What can Eagles learn about Sunday's title games? Beef up the running game

Plummet from the 3rd best rushing attack in Super Bowl season to No. 28 makes this the team's top offseason priority

The Eagles need a running back. To me, it must be their biggest offseason priority.

If that wasn’t painfully obvious as the season wore on, and Jay Ajayi and Corey Clement went out with injuries, it was even clearer on Sunday, when the NFL’s version of the Final Four, commenced.

Three of the teams playing in their respective conference title games had top 10 rushing attacks this past regular season. The Rams were the third best running team in the league. The Patriots were fifth and the Saints sixth. The other Chiefs were 16th, but Andy Reid’s west coast offense is designed to throw the ball and spearheaded by this season’s breakout start, Patrick Mahomes.

Of the 12 teams who began the postseason, eight had to 10 rushing games. Seattle led the league in rushing. The other teams, in addition to those who played on Sunday, were the Ravens (second), Titans (7th), Texans (8th), and Cowboys (10th).

The Eagles ranked 28th.

It is time for the Birds to forget the notion that they can find a running back in the draft. They missed badly when they traded up to take Donnel Pumphrey in the fourth round two years ago of what was a running back-deep draft.

The Eagles reportedly wanted to take Dalvin Cook in the second round, but the Vikings traded ahead of them and took Cook instead. The Eagles, though, didn’t adjust. Still on the board – before they took Pumphrey – were Alvin Kamara and James Connor (third round) and Marlon Mack and Tarik Cohen (fourth round) to name a few.

The Birds know they need a running back. They saw what having the league’s third-best rushing attack did for them in 2017.

Josh Adams isn’t the answer. He may be a decent complementary piece, but the Eagles didn’t think enough of him to play him more in the postseason. Adams had one snap against the Bears then didn’t get off the bench on offense in the loss to the Saints in the Divisional round.

Executive vice president of football operations Howie Roseman and head coach Doug Pederson played coy in their final meeting with reporters last week when it talk of the running back situation was broached.

“I think that when we look at all the positions and we go through it, Jay getting hurt early, Corey getting hurt, that was a position that was affected,” said Roseman. “Those were two of the three guys who were part of the rotation in the Super Bowl last year; really key guys. So we have to look at that among other positions and figure out where we are going forward. Again, we want to strengthen the roster, make sure we're improving the roster, we're not standing pat and wherever we end up coming up to the positions that we need to improve.”

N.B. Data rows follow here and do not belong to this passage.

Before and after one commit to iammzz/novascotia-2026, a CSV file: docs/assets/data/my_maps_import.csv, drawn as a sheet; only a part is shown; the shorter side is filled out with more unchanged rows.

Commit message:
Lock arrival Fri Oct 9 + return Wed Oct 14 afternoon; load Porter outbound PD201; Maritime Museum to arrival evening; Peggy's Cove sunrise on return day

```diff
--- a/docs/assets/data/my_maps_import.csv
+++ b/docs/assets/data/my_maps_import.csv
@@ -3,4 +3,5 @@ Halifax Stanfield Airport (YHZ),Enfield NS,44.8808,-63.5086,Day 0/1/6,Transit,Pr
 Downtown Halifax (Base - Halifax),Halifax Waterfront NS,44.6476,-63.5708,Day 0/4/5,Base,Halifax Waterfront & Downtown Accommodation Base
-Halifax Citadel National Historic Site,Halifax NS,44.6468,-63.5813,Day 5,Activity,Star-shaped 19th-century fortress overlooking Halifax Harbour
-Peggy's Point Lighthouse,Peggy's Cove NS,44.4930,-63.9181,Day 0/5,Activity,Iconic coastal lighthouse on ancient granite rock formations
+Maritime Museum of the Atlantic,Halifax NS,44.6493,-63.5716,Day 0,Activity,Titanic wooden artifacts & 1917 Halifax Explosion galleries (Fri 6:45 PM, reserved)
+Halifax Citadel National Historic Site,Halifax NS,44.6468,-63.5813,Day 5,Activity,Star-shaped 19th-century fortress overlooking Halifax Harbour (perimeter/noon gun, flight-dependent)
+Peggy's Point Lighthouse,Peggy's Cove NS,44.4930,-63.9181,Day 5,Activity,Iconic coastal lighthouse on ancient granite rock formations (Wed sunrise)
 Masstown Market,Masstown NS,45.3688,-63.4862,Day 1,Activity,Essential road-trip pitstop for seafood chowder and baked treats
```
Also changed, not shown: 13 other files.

Added Pederson: “I don't put everything on the running back position. The offensive line has a part in that, tight ends; obviously injury plays a part in that. So it's as Howie said, we'll take a look at that as we evaluate this spring. The injuries with Jay and Corey obviously lessened that position a little bit. That's two guys that took a bunch of reps last year in 2017. So moving forward, we'll evaluate it and, again, do what's right for the team.”

Ajayi is a free agent and, based on the past two years, Clement is better used in a situational role.

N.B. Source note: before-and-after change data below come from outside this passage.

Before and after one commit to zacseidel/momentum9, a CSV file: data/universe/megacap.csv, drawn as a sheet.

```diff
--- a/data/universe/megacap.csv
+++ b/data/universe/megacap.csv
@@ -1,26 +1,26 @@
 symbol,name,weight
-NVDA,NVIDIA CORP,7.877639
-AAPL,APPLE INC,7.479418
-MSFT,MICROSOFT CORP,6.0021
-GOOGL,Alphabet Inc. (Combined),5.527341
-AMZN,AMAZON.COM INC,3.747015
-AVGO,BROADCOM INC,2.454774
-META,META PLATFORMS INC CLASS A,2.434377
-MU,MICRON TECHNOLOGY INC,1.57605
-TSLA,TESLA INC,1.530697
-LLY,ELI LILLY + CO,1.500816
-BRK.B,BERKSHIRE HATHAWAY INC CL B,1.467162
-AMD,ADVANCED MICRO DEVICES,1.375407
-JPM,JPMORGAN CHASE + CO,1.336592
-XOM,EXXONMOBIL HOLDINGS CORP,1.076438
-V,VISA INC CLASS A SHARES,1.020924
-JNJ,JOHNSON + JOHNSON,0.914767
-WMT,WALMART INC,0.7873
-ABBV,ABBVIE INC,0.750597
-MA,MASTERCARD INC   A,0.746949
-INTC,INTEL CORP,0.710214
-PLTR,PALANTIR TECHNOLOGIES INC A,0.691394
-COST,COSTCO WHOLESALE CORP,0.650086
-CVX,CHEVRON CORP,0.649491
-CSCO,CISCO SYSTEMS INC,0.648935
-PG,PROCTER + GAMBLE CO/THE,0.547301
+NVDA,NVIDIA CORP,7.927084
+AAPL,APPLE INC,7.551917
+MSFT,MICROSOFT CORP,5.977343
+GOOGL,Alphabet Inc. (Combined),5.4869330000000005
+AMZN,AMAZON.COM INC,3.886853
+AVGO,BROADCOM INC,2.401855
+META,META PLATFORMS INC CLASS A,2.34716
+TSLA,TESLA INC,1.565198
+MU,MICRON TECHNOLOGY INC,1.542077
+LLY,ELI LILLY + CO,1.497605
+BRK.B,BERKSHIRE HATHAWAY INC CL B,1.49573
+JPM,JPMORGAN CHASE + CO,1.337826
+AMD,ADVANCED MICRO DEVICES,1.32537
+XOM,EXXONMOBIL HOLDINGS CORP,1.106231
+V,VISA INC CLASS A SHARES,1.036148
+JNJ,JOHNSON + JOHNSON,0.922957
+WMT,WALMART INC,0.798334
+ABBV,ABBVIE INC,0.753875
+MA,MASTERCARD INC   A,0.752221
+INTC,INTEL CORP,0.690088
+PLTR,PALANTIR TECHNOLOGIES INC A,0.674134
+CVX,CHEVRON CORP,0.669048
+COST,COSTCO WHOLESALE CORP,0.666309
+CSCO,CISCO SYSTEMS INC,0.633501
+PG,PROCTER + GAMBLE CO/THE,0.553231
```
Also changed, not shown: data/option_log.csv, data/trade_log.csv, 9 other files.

Maybe Ajayi comes back at a discount. Certainly he won’t receive the big-money deal he is hoping for as he rehabs from a torn ACL to go along with the knee injury he suffered at Boise State still being a concern.

Darren Sproles is mulling retirement, but even if he chooses to play again, the Eagles should move on from him.

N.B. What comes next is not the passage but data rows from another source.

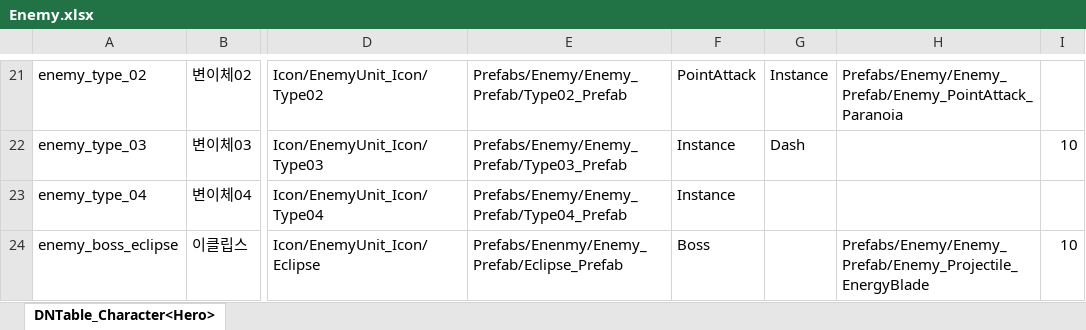
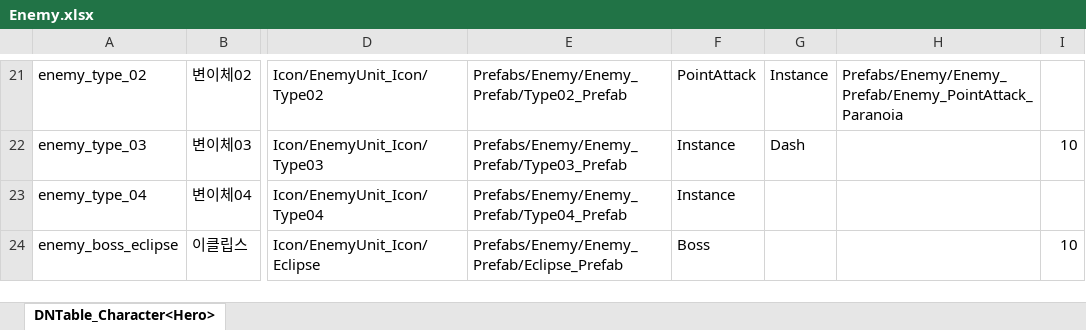
Before and after one commit to AxoSym2/2DMainProject, an Excel workbook: JsonConverter/ExcelFiles/Enemy.xlsx, sheet DNTable_Character<Hero>, drawn as a sheet; only a part is shown, gaps mark what is left out; values as stored, in another font and other column widths than the file's, no borders; the diff names each change by its address in the sheet, - before the commit and + after, or states it on an @@ line.

```diff
--- a/JsonConverter/ExcelFiles/Enemy.xlsx (sheet DNTable_Character<Hero>)
+++ b/JsonConverter/ExcelFiles/Enemy.xlsx (sheet DNTable_Character<Hero>)
-E24: Prefabs/Enenmy/Enemy_Prefab/Eclipse_Prefab
+E24: Prefabs/Enemy/Enemy_Prefab/Eclipse_Prefab
-H24: Prefabs/Enemy/Enemy_Prefab/Enemy_Projectile_EnergyBlade
+H24: (empty)
```
Also changed, not shown: 14 other files.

“Everyone knows how we feel about Darren Sproles, again as a person and a player,” said Roseman. “There are not many guys who have walked through this building who have higher character, better leadership ability, and have the chance to go to the Hall of Fame. So I think that everyone just needs time to get away and you kind of reconvene those conversations at the appropriate time, and that’s what we’ll do.”

In the meantime, here’s my two cents:

Sign Mark Ingram as a free agent from the Saints.

The Hackensack, N.J., native just turned 29 in December and is still effective. He has the kind of ability required from NFL backs – to run and be able to catch out of the backfield. Check his numbers the past five seasons. He has averaged nearly five catcher per game in that span, with two 1,000-yard rushing seasons and another with 964 yards on the ground.

He won’t come cheaply, coming off a four-year, $16 million contract with New Orleans, but he will be cheaper than Le’Veon Bell.

After that, use one of your two picks in the second round of the draft to get one.

Not being a big college football junkie like I know some of reading this are (so I welcome any and all feedback here), but it looks like Oklahoma State’s Justice Hill could be a nice addition, especially with his ability to catch the ball. I also fell in love with Kentucky’s Bennie Snell when watching the Wildcats beat Penn State in their New Year’s Day bowl.

Add Ingram and Hill or Snell and you start spring’s OTAs with those two plus Wendell Smallwood, Clement, Adams, and Pumphrey as your six backs and go from there.